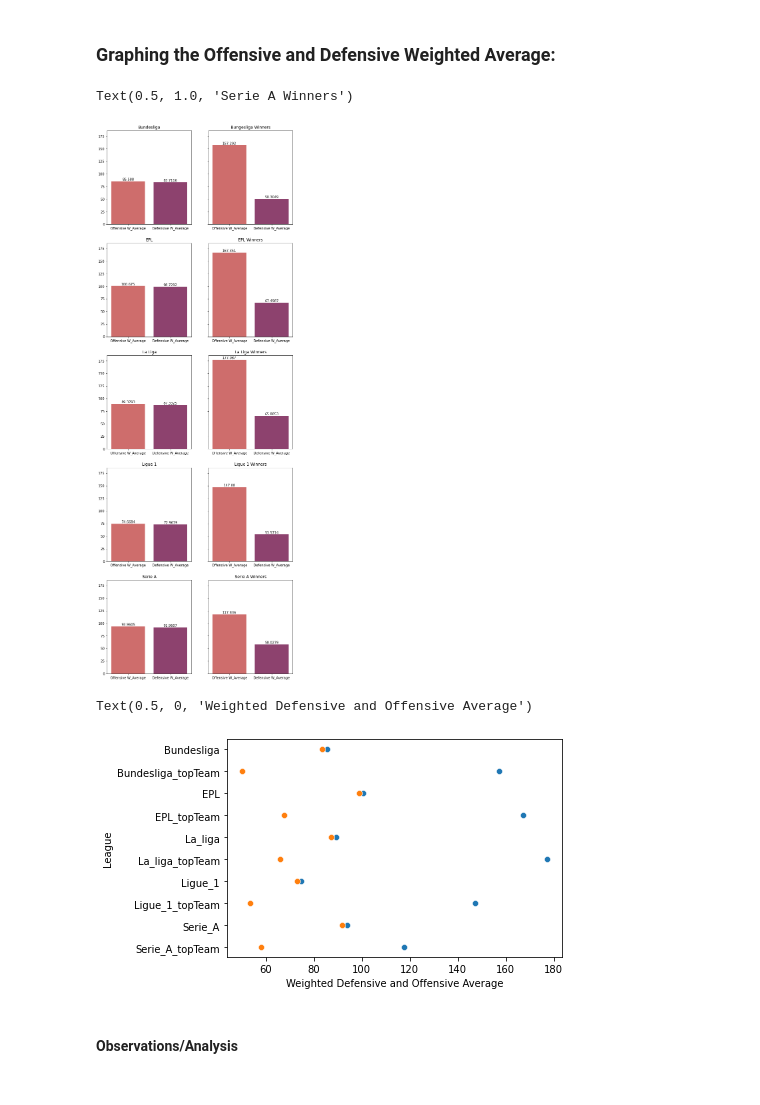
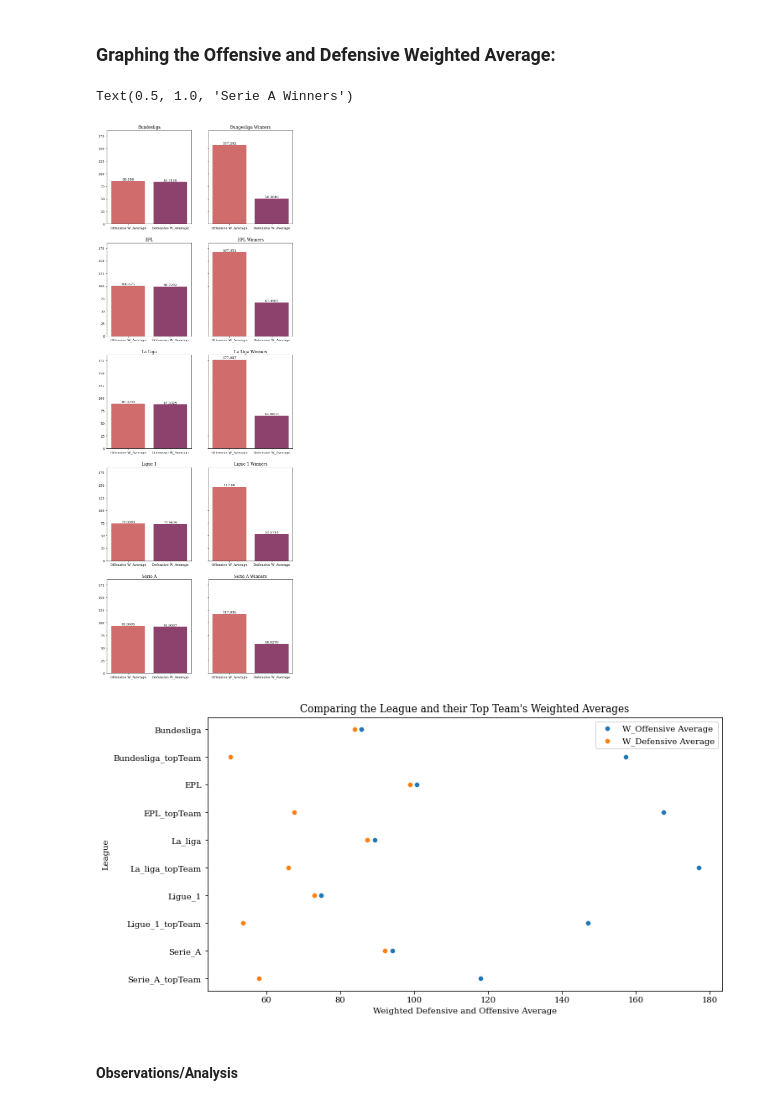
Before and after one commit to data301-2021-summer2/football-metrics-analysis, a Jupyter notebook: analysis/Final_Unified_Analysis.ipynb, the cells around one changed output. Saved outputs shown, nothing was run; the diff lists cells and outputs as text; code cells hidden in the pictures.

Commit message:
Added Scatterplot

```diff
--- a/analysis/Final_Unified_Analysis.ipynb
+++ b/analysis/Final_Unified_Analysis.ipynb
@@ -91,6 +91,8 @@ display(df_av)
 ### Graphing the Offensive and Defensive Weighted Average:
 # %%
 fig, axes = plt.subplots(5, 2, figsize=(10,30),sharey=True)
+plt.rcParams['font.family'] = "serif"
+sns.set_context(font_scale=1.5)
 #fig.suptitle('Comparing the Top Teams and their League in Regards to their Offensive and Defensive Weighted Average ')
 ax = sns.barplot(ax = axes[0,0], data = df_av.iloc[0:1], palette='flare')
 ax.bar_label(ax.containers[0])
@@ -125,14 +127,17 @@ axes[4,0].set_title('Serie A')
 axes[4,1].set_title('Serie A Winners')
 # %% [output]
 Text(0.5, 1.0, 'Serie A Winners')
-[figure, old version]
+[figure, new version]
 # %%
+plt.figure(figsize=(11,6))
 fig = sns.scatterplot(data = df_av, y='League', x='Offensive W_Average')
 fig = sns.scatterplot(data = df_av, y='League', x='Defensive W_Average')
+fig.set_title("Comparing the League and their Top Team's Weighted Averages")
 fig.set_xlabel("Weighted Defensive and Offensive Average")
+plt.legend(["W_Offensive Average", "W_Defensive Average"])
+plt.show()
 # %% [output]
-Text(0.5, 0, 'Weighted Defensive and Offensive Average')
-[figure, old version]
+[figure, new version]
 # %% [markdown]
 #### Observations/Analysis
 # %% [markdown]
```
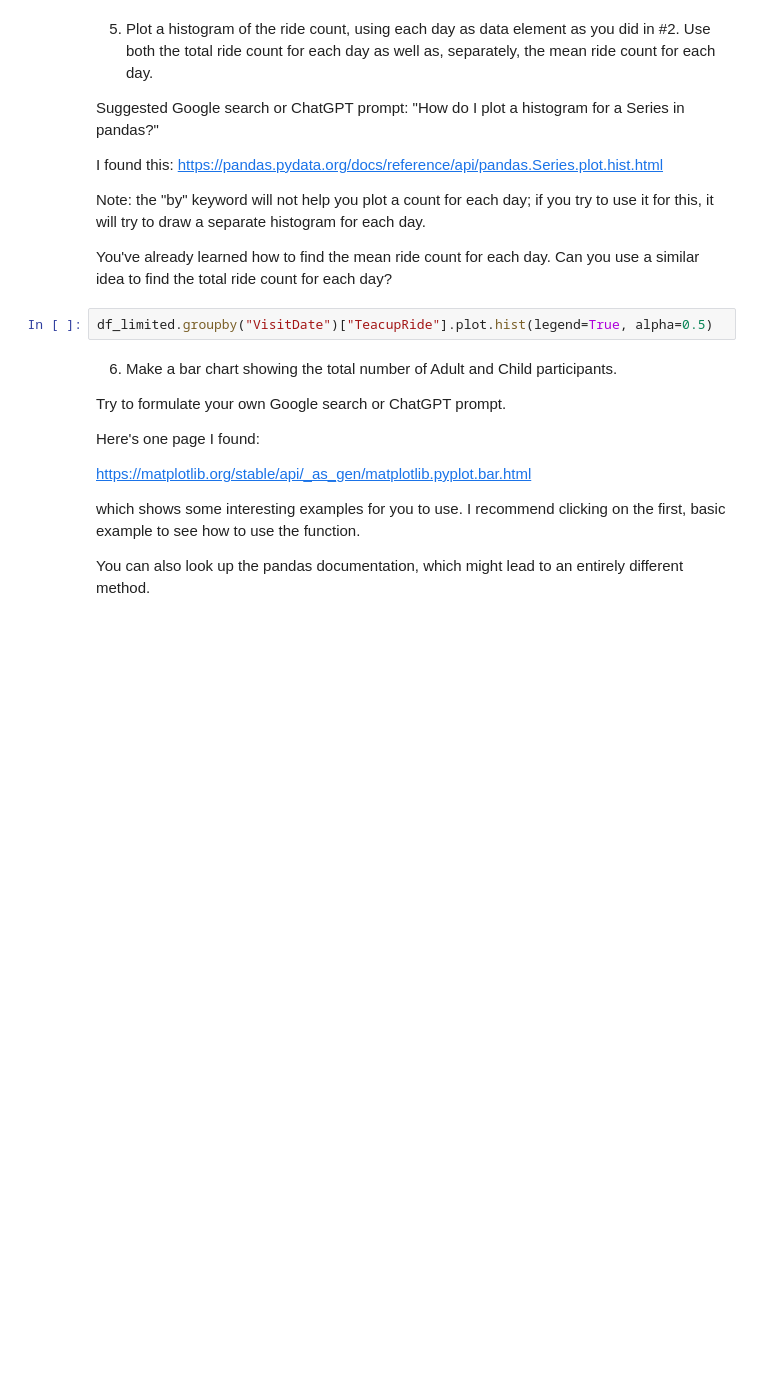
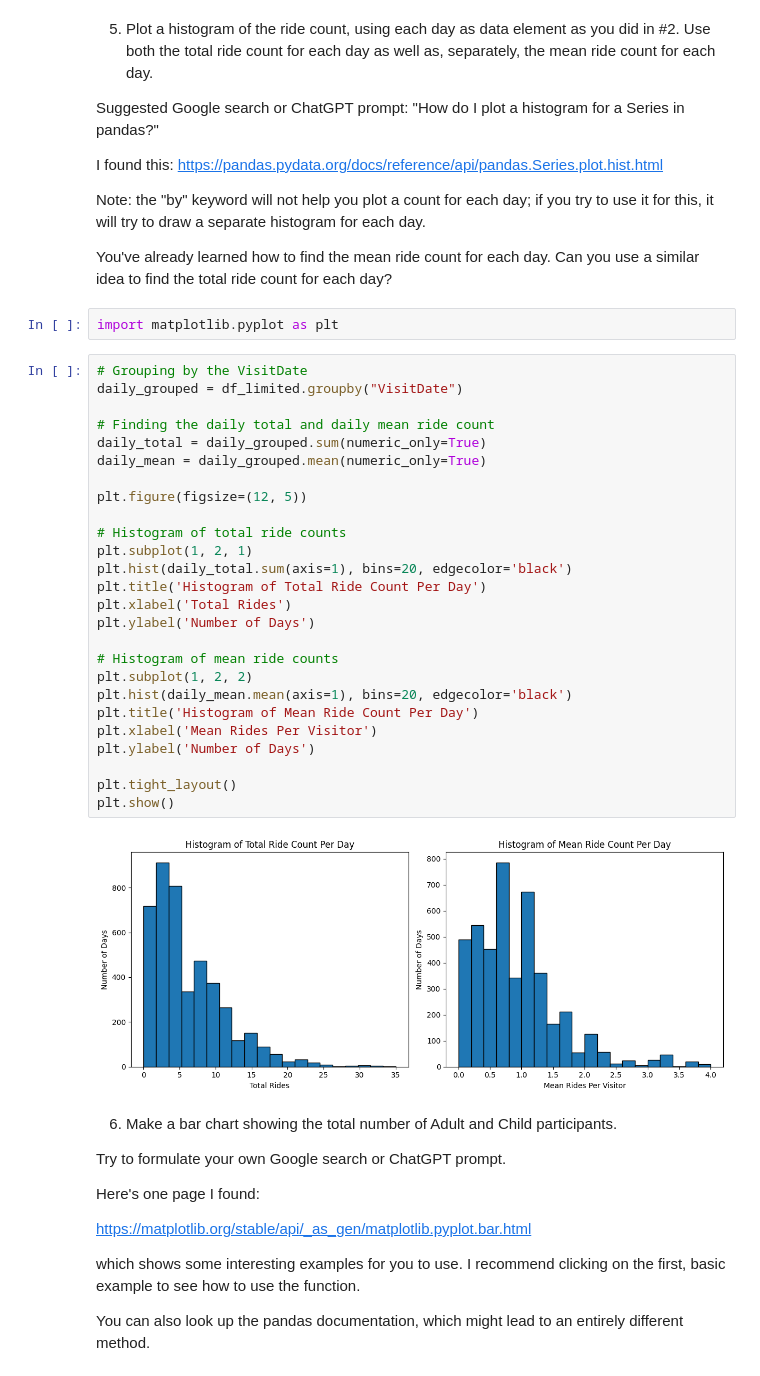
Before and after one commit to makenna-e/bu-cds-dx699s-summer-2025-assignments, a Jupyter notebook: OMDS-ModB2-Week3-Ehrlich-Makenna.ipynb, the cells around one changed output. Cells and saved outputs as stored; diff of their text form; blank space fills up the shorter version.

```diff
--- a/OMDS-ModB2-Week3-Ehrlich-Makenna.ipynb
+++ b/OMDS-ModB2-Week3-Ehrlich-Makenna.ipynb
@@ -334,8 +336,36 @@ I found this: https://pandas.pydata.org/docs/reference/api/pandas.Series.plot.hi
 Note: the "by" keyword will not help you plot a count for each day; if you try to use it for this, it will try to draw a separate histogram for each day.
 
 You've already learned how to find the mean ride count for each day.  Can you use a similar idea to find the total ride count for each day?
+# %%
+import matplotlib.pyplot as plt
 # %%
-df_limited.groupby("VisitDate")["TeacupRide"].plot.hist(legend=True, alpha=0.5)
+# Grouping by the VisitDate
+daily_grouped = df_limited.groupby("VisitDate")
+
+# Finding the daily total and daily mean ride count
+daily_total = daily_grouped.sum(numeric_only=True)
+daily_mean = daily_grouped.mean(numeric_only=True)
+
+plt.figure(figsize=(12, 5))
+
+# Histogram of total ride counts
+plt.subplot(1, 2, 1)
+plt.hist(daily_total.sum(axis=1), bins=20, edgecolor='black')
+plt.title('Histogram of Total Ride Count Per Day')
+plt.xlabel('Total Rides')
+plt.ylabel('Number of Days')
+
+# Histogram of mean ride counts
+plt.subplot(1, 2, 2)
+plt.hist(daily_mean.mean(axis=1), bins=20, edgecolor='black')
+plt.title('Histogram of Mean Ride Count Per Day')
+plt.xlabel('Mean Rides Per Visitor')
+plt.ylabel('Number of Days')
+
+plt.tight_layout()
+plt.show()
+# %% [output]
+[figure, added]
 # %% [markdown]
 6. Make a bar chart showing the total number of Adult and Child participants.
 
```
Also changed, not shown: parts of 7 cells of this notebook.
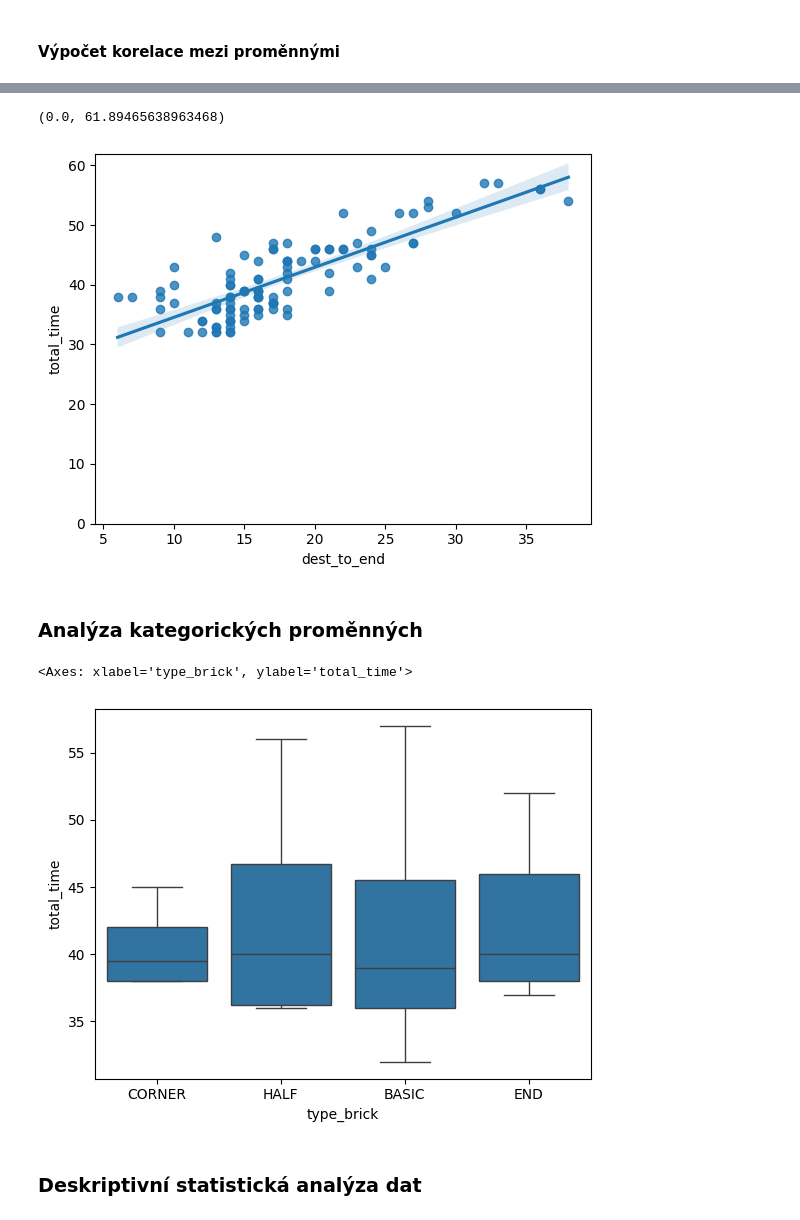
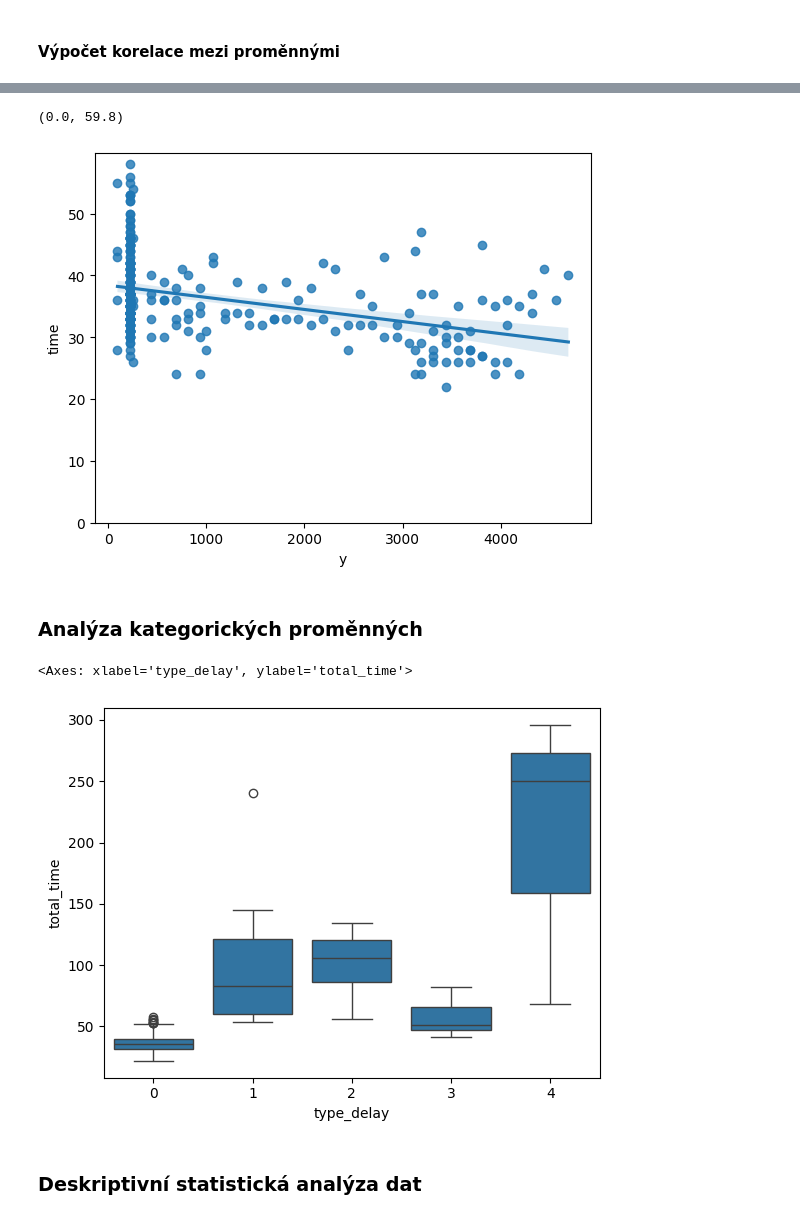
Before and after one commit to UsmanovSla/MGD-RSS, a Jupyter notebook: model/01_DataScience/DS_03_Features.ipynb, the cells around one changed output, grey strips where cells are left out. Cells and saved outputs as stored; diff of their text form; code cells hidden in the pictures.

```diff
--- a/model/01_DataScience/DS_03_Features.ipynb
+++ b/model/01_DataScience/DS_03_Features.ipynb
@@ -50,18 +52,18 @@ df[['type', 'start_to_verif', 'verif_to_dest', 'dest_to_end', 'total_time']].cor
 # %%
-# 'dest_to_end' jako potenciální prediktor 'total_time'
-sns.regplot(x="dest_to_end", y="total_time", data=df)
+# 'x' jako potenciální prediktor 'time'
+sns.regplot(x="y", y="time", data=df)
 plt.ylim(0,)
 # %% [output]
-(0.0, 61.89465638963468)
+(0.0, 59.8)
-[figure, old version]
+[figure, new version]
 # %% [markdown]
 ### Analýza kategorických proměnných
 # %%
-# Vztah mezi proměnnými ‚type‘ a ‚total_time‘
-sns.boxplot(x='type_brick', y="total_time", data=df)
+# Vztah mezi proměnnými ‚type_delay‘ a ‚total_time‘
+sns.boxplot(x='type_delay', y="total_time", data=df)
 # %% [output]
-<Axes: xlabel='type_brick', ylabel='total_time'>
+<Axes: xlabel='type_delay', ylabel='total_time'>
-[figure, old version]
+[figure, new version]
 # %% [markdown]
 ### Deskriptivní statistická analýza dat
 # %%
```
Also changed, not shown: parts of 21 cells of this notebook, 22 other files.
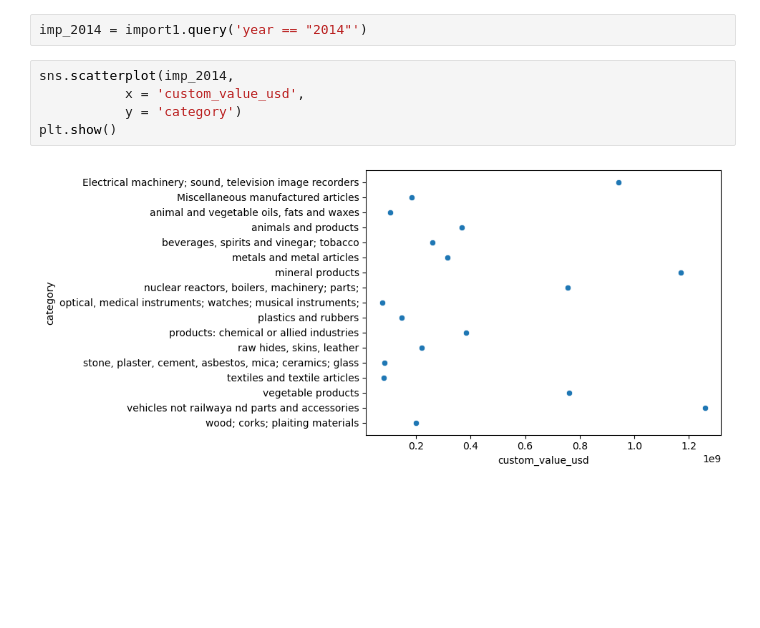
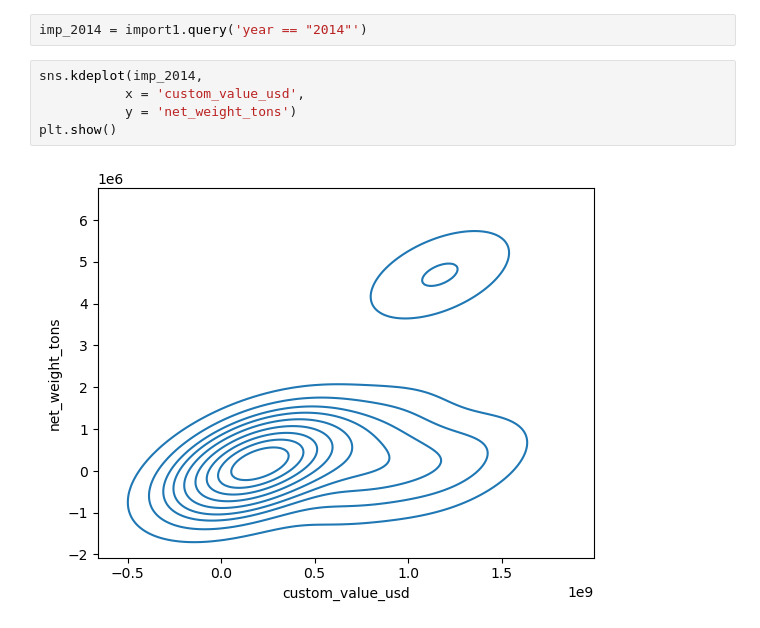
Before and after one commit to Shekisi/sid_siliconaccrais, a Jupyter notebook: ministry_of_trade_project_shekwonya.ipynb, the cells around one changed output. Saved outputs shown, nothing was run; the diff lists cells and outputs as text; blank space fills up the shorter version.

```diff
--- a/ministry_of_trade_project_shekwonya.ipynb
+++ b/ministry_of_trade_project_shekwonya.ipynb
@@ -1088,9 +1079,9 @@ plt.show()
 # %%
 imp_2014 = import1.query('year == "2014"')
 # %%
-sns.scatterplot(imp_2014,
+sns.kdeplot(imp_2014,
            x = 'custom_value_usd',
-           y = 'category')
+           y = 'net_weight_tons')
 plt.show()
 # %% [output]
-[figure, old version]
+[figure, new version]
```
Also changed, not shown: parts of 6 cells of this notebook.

▸ Assigned task
State in a single number how many lines in the data include the word "League".

▸ Solution for this problem
4